From June to December 1956, Spira covered Martin Luther King Jr.’s 1956 anti-segregation boycott of the bus system in Montgomery, Alabama. Spira covered a similar boycott in Tallahassee, Florida, in 1957, then returned to New York to persuade unions, especially the United Auto Workers, to support desegregation.
In 1958-1959, Spira took on abuses of civil liberties by the FBI, J. Edgar Hoover in particular, at the height of Hoover’s clout. The FBI tried hard to discredit Spira, much as it tried to discredit Martin Luther King Jr. himself, but Spira’s research and character withstood the test even after he traveled to Cuba late in 1959 to report on the transformations underway there after the Communist takeover under Fidel Castro.
On April 1, 1961, two weeks before the CIA-directed invasion of Cuba at the Bay of Pigs, Spira exposed how the CIA was training Cuban exiles to invade in Guatemala. Many lives and much embarrassment for U.S. president John F. Kennedy might have been spared had the White House taken note that Castro knew the attack was coming.
Spira caught up with Martin Luther King Jr. again in 1963-1964, traveling with the Freedom Riders to cover King’s Mississippi voter registration campaign for The Independent and The Californian.
Eight years of frequent proximity to Martin Luther King Jr. inspired and guided Spira throughout the rest of his life. A 1965 voyage to Guinea aboard the hospital ship S.S. Hope inspired Spira to become an award-winning teacher of English and journalism at Haaren High School in Spanish Harlem.
Spira & Peter Singer
Then, in 1973, Spira took a night school course taught by young philosopher Peter Singer. Spira encouraged Singer to expand a 1973 essay on why animals should enjoy rights into the book Animal Liberation, and allowed Singer to sleep on his couch while he was researching and writing it.
Inheriting a cat someone left with him at about the same time, Spira began to wonder why we cuddle some animals and eat others. Putting down his fork one night, he became an instant vegan.
Along the way, Spira learned that more than 100 years of antivivisectionism had never stopped a cruel experiment. He changed that with the 1976-1977 campaign that persuaded the American Museum of Natural history to end 18 years of sex experiments on maimed and disfigured cats. This was the beginning of the animal rights movement as we now know it.
Spira died in his sleep on September 12, 1998, at age 71. Spira may have been the only major figure in the animal rights movement who personally knew and worked with Martin Luther King Jr., and also with Cesar Chavez, the founder of United Farm Workers, who was a fellow longtime vegetarian.
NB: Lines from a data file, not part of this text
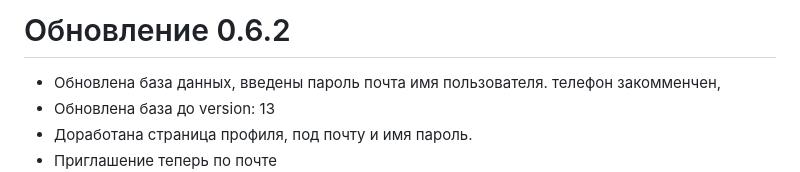
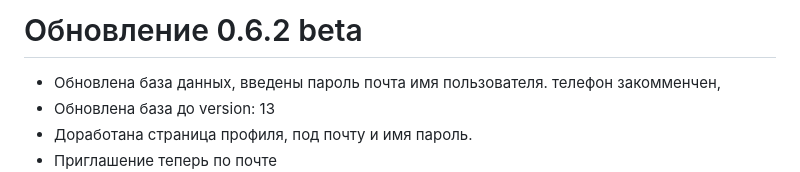
Before and after one commit to jdhantfor/My_kit, a Markdown page: README.md, the part around the change. Rendered like a GitHub page.

```diff
--- a/README.md
+++ b/README.md
@@ -1,4 +1,4 @@
-#  Обновление  0.6.2
+#  Обновление  0.6.2 beta
 - Обновлена база данных, введены пароль почта имя пользователя. телефон закомменчен,
 - Обновлена база до version: 13
 - Доработана страница профиля, под почту и имя пароль.
```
But King’s influence on Spira was so profound, and Spira’s influence on animal advocacy so large, that animal advocates everywhere owe King a debt of appreciation on the day in his honor.